* **Prompt**:
Using the data below, copy each line that includes the word "README".

[Entries taken from a collection]
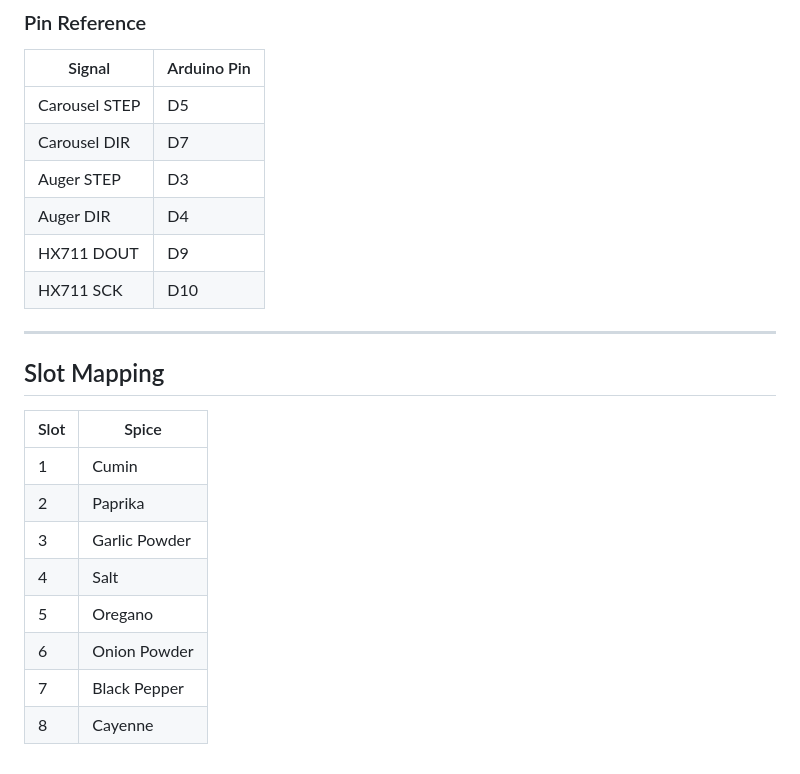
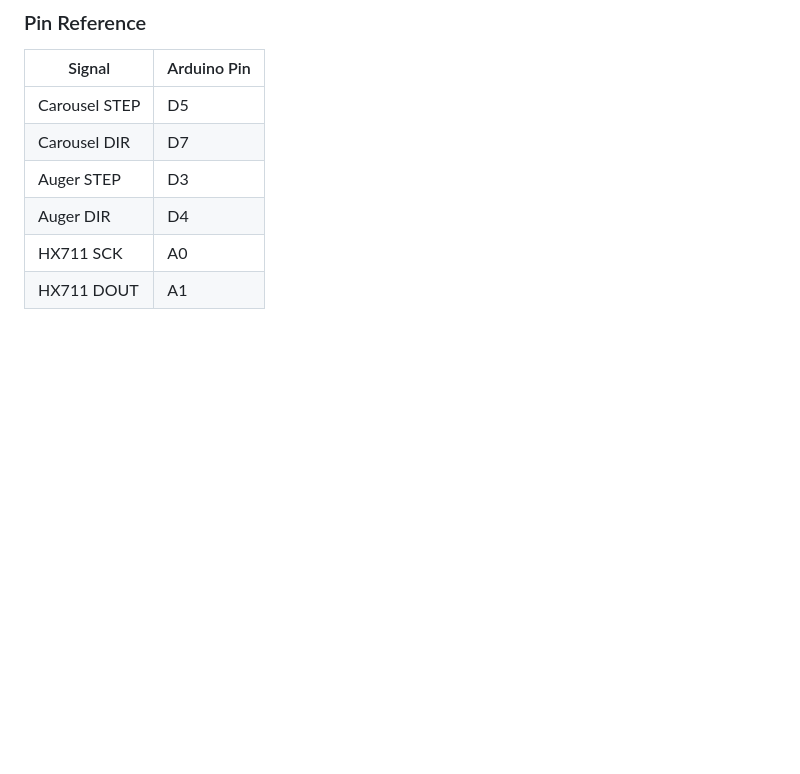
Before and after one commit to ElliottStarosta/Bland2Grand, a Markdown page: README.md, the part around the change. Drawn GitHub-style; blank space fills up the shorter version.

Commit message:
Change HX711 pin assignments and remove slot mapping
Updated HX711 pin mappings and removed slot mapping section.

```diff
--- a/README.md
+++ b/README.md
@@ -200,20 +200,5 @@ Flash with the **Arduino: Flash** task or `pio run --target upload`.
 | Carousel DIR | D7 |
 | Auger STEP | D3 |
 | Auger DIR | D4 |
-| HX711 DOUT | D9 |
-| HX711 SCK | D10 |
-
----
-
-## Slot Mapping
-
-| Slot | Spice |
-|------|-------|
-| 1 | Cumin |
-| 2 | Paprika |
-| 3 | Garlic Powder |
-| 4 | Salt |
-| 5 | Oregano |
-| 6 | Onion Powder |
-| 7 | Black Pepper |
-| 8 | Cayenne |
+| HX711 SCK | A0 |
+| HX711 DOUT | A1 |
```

* **Exercise result**:
Before and after one commit to ElliottStarosta/Bland2Grand, a Markdown page: README.md, the part around the change. Drawn GitHub-style; blank space fills up the shorter version.
--- a/README.md
+++ b/README.md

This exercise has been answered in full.